The Peace Garden was created in 1990 by the Harrisburg/Hershey chapter of the Physicians for Social Responsibility (PSR). The garden was created in response to a speech given in Hiroshima by Dr. Bernard Lown, President of the International Physicians for the Prevention of Nuclear War, which earned a Nobel Peace Prize. The garden features three sculptures that remind us of the devastating destruction, yet also acknowledge the continuation of life and the human spirit in spite of inhumane decisions.
Second, I'm including several of his quotes in my overview of my course on Exploring Rainbows this spring. He makes a differential between looking and seeing, and notes that we would fall to our knees in horror if we really saw what was on the evening news.
We have become desensitized, but that's another post.
Some years it hits harder than others. Time doesn't necessarily 'heal all wounds'. I suppose it helps, but depending on our frame of reference at the time, some years it is easier to bear. This isn't one of them.
My dad died of a heart attack when he was 46. He lived through active duty in World War !! and the Korean War, then returned home to teach calculus at an engineering school in West Virginia. He had several heart attacks before the fatal one in November of 1963, 20 days before the assassination of President Kennedy. My mother, brother and I moved away from the Kanawha River, mountains, and a college town to central PA. I called it 'cement city' and felt displaced and separated. My heart was broken.
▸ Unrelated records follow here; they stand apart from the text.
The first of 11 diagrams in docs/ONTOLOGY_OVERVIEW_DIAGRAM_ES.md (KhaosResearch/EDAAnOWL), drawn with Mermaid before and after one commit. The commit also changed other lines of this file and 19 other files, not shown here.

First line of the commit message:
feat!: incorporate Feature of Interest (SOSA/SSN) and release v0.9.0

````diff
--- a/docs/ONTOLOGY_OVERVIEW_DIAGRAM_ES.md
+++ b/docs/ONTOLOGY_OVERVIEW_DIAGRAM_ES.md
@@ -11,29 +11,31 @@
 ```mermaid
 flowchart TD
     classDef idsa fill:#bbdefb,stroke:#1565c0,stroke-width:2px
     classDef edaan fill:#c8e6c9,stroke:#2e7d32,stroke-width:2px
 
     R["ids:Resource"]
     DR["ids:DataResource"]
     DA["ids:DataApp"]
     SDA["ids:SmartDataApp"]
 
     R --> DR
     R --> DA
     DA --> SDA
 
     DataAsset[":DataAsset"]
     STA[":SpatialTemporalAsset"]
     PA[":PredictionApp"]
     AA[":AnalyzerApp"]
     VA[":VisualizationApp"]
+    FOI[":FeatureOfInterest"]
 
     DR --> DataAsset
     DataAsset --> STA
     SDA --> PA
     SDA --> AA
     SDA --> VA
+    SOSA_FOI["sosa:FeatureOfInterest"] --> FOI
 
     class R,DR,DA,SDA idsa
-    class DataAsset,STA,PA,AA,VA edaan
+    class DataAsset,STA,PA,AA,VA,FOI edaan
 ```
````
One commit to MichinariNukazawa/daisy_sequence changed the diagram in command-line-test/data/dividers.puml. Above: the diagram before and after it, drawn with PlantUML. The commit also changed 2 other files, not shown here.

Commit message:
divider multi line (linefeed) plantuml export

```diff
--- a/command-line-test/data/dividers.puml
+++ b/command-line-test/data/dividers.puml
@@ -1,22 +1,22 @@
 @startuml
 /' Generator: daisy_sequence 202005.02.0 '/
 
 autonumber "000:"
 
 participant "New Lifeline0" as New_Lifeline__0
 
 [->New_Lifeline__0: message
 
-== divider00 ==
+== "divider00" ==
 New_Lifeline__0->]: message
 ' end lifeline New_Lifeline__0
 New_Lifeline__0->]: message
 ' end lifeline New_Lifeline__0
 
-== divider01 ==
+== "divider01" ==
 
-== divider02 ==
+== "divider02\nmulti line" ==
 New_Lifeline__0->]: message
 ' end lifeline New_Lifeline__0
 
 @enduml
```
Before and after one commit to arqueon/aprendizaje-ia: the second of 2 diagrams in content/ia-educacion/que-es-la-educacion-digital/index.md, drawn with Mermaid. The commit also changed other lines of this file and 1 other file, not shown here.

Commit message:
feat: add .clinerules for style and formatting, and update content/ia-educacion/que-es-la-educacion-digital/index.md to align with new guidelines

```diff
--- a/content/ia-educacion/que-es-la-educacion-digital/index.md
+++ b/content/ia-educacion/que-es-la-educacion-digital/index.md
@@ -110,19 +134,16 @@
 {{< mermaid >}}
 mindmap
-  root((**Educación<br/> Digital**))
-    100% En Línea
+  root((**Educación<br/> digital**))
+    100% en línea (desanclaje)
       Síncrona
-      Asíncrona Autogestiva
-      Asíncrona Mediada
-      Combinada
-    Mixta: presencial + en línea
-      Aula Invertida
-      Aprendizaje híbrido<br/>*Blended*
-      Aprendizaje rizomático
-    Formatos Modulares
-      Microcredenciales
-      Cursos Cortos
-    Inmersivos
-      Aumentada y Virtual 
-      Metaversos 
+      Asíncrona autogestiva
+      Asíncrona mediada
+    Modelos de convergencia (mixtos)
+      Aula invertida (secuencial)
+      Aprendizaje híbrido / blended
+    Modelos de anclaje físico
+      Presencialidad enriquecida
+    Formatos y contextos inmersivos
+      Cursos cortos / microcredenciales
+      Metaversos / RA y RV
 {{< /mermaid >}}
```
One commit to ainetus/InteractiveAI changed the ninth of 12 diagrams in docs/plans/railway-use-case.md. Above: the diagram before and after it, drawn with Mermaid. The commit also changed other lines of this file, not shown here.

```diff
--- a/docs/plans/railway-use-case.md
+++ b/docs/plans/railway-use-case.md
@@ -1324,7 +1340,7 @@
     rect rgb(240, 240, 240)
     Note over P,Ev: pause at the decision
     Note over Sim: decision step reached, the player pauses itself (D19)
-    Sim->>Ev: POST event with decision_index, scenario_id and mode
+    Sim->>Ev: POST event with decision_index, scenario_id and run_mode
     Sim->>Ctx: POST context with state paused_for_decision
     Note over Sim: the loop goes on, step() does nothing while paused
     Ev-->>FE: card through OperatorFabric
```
"Today is "D". On 6 June 1944 the war turned in favor of the Allies. If today never happened, most people believe that we would all be speaking German now instead of English.
This country was preparing for an invasion. There were air raid practices every night; factories were camouflaged to look like villages; even German submarines came into the upper part of the Chesapeake Bay; food was rationed and hard to get. But on "D" day, thanks to the sacrifices of our men serving in the Armed Forces, all of this started to change. It took a few years but it did change.
Those of us living in this area should be particularly proud because the invasion at Normandy was spearheaded, primarily, by the 29th Division, which was comprised mostly of men from Pa., Md., Va. and D.C. and trained in Maryland before being sent to Scotland before the invasion.
So let's don't forget the importance of 6 June 1944 and how it effects our lives, and maybe we could take a little time and say a prayer for those who didn't survive that day."
After reading this, I called my brother to ask if my dad had ever mentioned where he was on June 6, 1944, or if there has been any mention of the Korean War. Mother said he was very different when he returned from service. Of course. But that is all we knew and neither of them are here to ask.
Most of my memories of my dad are associated his support for my unique perception of the world, my frustration with what i later learned was 'Dumbing Us Down' education, and his creative approach to teaching.. There are stories through out this site that are more uplifting, and as the day goes on, I'll try to shift to lighter memories. But right now, over a half a century later, my heart is heavy, and I miss him.
"My mission is
to help others see and cherish the beauty,
romance and treasures within and around them
that are often dismissed or completely overlooked."
Fashion And Fabrics
Lessons From Nature
Pay It Forward
Take The Rose Instead
Mikell is a writer, artist and professional treasure hunter, finding the greatest treasures in the wonderful people who enter her life!